While we mourn these tragic events, we know that we can continue to make a difference in prevention. Your gambling habits may be an indicator of your mental health. Many individuals who struggle with disordered gambling experience mental health and domestic challenges such as anxiety, depression, and family neglect [4]. As a result of these difficulties, these individuals seek gambling to “escape” the negative emotions and difficult situations. Our goal is always to inspire hope and create a path towards recovery and a better life on the other side of problem gambling. While many people gamble for various reasons, we remain steadfast in providing help through our Peer Connect Program, amongst other resources we provide for those who contact our confidential 888-ADMIT-IT Problem Gambling HelpLine. If you feel that you or your loved one are at risk of gambling addiction, contact our HelpLine. The first step is just a call away.

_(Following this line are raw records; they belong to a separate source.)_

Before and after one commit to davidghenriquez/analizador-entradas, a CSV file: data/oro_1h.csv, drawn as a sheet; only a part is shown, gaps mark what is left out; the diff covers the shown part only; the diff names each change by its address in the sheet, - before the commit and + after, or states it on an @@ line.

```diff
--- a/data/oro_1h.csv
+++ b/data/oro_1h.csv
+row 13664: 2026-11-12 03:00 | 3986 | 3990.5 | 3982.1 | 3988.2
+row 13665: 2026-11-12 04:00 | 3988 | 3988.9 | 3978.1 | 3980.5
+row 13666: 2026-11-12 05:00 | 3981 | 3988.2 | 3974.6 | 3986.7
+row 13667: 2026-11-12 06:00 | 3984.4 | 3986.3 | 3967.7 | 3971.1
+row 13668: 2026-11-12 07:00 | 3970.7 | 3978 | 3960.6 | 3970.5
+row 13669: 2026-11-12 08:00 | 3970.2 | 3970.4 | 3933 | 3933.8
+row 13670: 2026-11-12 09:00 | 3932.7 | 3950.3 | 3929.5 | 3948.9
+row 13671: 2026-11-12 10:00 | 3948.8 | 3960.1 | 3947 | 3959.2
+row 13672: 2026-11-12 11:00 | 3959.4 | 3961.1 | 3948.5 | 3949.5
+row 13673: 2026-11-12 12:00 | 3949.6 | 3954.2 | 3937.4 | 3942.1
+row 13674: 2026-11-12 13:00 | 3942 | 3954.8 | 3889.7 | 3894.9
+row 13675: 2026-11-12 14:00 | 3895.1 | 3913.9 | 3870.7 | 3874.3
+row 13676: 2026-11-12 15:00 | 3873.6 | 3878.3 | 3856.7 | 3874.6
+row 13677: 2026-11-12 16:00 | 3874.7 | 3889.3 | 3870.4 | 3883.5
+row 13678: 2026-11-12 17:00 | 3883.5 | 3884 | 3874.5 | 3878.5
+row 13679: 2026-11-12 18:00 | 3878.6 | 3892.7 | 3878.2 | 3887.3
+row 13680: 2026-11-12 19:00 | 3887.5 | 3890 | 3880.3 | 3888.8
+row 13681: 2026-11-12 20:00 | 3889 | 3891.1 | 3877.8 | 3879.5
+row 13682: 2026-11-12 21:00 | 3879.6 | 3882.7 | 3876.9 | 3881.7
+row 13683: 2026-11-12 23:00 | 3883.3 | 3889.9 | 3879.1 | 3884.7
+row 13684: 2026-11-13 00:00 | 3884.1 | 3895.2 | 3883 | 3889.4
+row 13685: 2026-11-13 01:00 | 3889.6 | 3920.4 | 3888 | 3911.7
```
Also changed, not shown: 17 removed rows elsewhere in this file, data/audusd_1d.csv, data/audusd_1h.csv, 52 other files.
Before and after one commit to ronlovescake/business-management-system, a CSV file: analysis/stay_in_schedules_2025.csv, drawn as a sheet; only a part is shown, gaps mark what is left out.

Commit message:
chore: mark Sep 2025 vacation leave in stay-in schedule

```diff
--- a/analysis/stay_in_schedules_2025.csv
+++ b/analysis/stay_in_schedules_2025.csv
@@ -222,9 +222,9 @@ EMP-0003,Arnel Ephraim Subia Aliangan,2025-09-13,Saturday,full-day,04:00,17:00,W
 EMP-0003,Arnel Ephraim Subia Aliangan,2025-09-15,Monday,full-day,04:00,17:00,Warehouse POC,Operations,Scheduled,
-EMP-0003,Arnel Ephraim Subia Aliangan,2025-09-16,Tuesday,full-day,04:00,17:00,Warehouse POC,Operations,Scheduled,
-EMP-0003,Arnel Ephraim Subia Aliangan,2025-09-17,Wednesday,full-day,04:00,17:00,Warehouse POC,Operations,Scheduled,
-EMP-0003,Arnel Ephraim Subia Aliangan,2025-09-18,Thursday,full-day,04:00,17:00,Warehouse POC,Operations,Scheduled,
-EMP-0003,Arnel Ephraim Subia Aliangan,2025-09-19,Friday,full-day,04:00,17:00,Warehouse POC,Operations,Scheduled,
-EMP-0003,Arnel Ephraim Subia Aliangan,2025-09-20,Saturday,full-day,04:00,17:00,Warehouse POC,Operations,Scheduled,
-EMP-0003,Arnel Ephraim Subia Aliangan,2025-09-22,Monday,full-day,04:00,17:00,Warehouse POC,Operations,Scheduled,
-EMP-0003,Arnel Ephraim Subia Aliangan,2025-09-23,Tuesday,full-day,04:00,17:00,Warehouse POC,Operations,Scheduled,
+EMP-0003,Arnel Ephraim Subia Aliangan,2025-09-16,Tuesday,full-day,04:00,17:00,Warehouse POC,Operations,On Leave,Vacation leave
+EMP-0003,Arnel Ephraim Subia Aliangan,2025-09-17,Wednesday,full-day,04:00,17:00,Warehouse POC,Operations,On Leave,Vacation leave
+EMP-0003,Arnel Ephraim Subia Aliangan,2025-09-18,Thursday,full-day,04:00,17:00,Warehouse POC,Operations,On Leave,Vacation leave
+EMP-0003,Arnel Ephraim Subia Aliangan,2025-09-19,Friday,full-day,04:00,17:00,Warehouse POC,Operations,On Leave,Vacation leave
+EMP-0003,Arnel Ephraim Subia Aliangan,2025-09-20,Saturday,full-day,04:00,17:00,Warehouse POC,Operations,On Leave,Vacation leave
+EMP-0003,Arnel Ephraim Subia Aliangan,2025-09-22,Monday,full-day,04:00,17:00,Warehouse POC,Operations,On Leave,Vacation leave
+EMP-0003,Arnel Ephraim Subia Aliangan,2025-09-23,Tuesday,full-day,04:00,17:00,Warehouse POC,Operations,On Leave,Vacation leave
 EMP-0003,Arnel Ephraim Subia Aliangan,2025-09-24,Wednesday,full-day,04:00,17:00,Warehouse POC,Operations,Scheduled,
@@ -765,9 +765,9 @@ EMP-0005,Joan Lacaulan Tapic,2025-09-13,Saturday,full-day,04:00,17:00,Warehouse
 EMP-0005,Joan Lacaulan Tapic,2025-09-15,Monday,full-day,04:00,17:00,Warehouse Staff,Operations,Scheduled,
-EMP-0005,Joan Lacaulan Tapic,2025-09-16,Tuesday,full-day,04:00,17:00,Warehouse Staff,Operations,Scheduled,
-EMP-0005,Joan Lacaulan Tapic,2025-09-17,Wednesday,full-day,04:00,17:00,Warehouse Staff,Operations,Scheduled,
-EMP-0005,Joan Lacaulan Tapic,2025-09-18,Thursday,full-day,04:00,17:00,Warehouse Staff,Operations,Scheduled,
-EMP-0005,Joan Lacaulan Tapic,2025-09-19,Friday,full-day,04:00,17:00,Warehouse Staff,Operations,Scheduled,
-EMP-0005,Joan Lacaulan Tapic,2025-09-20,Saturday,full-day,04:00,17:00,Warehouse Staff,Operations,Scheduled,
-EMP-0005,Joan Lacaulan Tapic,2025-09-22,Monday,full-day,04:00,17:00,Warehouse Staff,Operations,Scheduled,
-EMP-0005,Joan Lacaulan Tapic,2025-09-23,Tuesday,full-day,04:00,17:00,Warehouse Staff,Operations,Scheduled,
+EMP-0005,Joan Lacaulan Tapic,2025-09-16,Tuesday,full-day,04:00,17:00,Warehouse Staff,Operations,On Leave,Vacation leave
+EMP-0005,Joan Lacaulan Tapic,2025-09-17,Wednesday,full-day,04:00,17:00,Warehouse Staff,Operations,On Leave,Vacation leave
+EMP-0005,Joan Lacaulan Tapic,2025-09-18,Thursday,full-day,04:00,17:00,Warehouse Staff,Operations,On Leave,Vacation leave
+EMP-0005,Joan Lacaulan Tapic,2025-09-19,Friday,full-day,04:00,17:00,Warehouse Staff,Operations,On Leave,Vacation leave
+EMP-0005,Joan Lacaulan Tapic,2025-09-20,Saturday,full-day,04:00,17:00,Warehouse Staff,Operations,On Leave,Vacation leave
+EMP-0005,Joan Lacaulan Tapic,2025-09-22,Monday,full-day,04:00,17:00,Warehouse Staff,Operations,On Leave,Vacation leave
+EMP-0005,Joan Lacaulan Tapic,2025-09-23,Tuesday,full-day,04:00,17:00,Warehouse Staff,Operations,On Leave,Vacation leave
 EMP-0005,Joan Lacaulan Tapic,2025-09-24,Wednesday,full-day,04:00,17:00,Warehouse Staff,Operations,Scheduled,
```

The FCCG’s 24-hour confidential and multilingual HelpLine may be reached by calling 888-ADMIT-IT (888-236-4848), texting (321) 978-0555, emailing fccg@gamblinghelp.org, initiating a live chat at gamblinghelp.org, or by reaching out to us on social media platforms, such as Facebook and Twitter.

 

 

[1] 888-ADMIT-IT HelpLine Report: January-May 2020., 2020 ed., The Florida Council on Compulsive Gambling, Inc., 2020, 888-ADMIT-IT HelpLine Report: January-May 2020

 

[2] Klebnikov, Sergei. “20-Year-Old Robinhood Customer Dies By Suicide After Seeing A $730,000 Negative Balance.” Forbes, Forbes Magazine, 19 June 2020, www.forbes.com/sites/sergeiklebnikov/2020/06/17/20-year-old-robinhood-customer-dies-by-suicide-after-seeing-a-730000-negative-balance/.

 

[3] NewIndianXpress. “Youth Loses Savings in Online Gambling, Kills Self.” The New Indian Express, The New Indian Express, 28 July 2020, www.newindianexpress.com/cities/chennai/2020/jul/28/youth-loses-savings-in-online-gambling-kills-self-2175731.html.

 

[4] 24-Hour Problem Gambling HelpLine Annual Report., 2019 ed., The Florida Council on Compulsive Gambling, Inc., 2019, 24-Hour Problem Gambling HelpLine Annual Report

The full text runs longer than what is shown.